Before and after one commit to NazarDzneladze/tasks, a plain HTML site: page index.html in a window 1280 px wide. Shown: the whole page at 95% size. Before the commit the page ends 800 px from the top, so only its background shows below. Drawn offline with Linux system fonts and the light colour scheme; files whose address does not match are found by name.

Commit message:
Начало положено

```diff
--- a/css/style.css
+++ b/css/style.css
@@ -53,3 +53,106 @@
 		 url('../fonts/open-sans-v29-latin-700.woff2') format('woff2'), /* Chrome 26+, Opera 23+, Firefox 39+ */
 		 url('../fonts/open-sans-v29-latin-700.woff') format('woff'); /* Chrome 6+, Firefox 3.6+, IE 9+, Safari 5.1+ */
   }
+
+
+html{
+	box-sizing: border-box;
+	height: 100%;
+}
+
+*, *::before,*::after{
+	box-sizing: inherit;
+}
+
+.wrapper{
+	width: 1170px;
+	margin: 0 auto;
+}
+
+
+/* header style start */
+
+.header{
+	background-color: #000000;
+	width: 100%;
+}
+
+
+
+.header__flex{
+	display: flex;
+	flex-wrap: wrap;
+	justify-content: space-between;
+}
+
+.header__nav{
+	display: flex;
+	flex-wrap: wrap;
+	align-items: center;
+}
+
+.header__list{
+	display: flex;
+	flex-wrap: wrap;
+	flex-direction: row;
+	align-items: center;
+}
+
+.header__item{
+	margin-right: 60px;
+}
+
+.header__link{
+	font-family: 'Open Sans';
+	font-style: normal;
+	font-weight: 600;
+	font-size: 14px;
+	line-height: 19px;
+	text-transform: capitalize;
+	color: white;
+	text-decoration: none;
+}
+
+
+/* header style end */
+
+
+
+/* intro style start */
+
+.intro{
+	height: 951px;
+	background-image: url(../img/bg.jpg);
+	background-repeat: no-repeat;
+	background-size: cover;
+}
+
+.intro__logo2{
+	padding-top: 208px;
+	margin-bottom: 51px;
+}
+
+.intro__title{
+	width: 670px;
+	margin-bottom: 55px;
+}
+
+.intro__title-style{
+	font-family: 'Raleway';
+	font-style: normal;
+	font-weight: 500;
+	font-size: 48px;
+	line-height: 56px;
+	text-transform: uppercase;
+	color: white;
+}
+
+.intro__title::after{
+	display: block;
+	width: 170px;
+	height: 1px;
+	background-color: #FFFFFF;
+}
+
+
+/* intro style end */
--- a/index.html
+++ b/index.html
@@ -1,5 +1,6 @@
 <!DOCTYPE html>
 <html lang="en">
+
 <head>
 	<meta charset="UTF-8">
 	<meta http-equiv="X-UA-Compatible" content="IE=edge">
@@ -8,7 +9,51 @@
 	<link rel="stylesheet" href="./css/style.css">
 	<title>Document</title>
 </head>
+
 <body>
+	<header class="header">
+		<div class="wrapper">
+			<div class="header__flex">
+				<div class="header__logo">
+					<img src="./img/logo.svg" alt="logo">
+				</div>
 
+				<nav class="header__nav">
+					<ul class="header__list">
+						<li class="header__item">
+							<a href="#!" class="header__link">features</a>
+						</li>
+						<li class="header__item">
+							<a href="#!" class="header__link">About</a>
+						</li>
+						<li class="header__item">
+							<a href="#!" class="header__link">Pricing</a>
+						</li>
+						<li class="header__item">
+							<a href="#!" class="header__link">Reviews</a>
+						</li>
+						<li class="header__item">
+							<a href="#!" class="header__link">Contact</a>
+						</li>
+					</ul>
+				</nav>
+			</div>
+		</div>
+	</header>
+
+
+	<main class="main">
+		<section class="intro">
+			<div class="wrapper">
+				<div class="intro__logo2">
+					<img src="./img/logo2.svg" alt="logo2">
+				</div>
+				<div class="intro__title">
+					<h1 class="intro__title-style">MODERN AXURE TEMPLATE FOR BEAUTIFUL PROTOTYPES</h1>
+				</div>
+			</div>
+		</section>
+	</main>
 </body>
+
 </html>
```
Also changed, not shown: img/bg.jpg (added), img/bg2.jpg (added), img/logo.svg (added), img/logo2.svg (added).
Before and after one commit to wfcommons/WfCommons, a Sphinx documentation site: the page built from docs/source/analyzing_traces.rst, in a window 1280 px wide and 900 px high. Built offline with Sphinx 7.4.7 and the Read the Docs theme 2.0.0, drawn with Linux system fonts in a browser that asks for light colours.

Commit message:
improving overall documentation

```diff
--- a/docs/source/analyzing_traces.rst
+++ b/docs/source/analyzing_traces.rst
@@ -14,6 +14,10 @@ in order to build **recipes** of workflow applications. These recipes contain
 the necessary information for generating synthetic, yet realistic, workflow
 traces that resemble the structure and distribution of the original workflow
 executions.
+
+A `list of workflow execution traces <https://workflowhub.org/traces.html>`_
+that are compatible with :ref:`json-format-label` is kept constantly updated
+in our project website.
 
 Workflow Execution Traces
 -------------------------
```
::::::
**TASK GOAL**:
The answer should consist of every line from the listing above that includes the word "wrapper".

**ANSWER TO THIS PROBLEM**:
+.wrapper{
+		<div class="wrapper">
+			<div class="wrapper">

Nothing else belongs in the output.